These have more than 38,000 workers, producing products for more than 400 million consumers in the region. Nestlé’s milk-producing district in Brazil alone is larger than Switzerland.

Nestlé retained the Foundation Strategy Group consulting firm, affiliated with Harvard Business School’s Michael Porter, to study its existing practices and "the social impact the company has had over several decades" in Latin America, where it set up its first factory in 1921, in Brazil.

"Our research clearly demonstrates that Nestlé has had a profound and positive impact on the people and the environment in Latin America," concluded FSG in "The Nestlé Concept of Corporate Social Responsibility" (which follows a similar report devoted to Africa, published last year.)

Depth of Detail
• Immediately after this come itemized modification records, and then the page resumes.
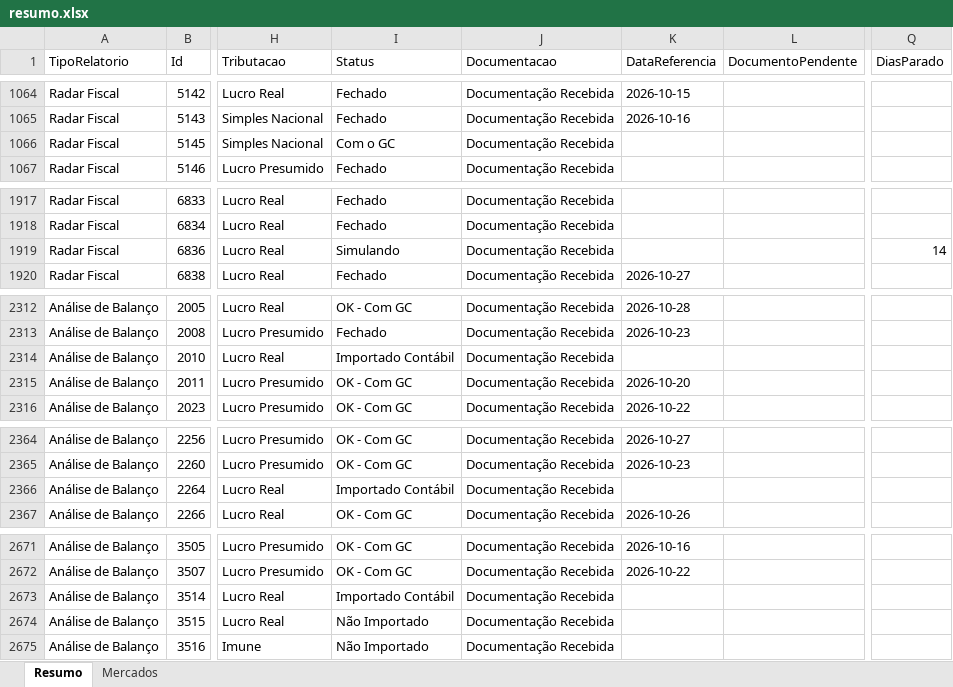
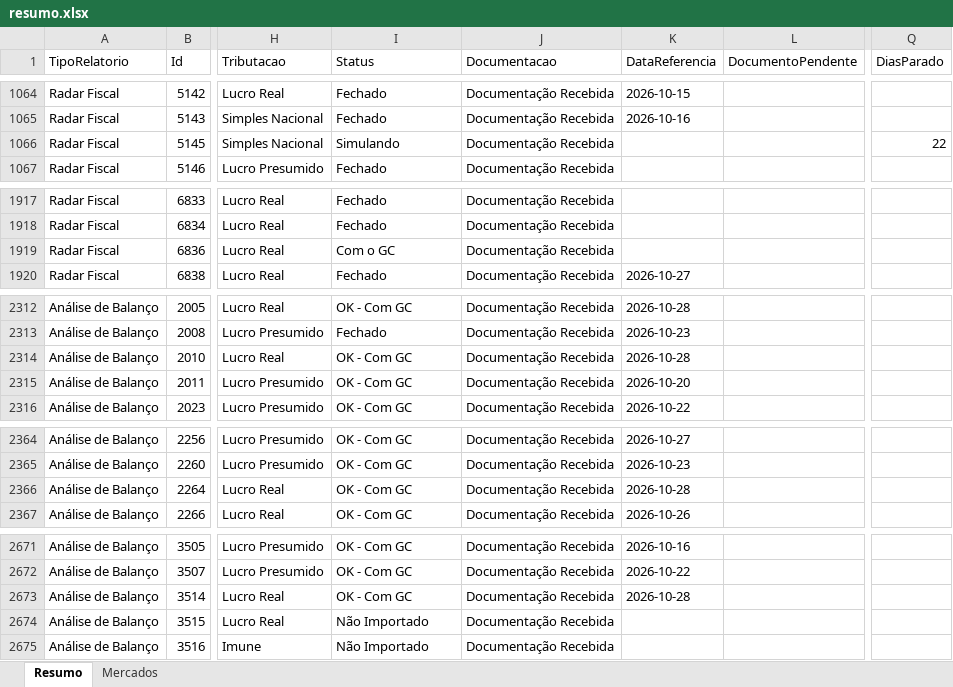
Before and after one commit to Controladoria-MG/Controle-de-Fechamentos, an Excel workbook: data/relatorio_fechamentos/resumo.xlsx, sheet Resumo, drawn as a sheet; only a part is shown, gaps mark what is left out; values as stored, in another font and other column widths than the file's, no borders; the diff covers the shown part only; the diff names each change by its address in the sheet, - before the commit and + after, or states it on an @@ line.

```diff
--- a/data/relatorio_fechamentos/resumo.xlsx (sheet Resumo)
+++ b/data/relatorio_fechamentos/resumo.xlsx (sheet Resumo)
-I1066 (Status): Com o GC
+I1066 (Status): Simulando
-Q1066 (DiasParado): (empty)
+Q1066 (DiasParado): 22
-I1919 (Status): Simulando
+I1919 (Status): Com o GC
-Q1919 (DiasParado): 14
+Q1919 (DiasParado): (empty)
-I2314 (Status): Importado Contábil
+I2314 (Status): OK - Com GC
-K2314 (DataReferencia): (empty)
+K2314 (DataReferencia): 2026-10-28
-I2366 (Status): Importado Contábil
+I2366 (Status): OK - Com GC
-K2366 (DataReferencia): (empty)
+K2366 (DataReferencia): 2026-10-28
-I2673 (Status): Importado Contábil
+I2673 (Status): OK - Com GC
-K2673 (DataReferencia): (empty)
+K2673 (DataReferencia): 2026-10-28
```
Also changed, not shown: 43 edited cells elsewhere in this sheet, sheet Mercados, 3 other files.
The result -- or least the publicly available report -- is an impressive new effort by the company to get in better step with rising corporate responsibility expectations. But to some it still sounds more an effort in public relations than in stakeholder relations. And despite its new reach, the report lacks the depth of detail to allow any analytically rigorous assessment of just how well the company is managing its impacts.

Numerous examples of how Nestlé ties local needs to business objectives are described but all too often with a happy postcard pastiche quality. Even the case studies, as laudatory as they may be, seem hatched in a sporadic catch-as-catch-can fashion, lacking any larger, apparent design. This is at least tacitly acknowledged by FSG, which recommends Nestlé move “beyond individual initiatives to encompass its entire global value chain of activities.”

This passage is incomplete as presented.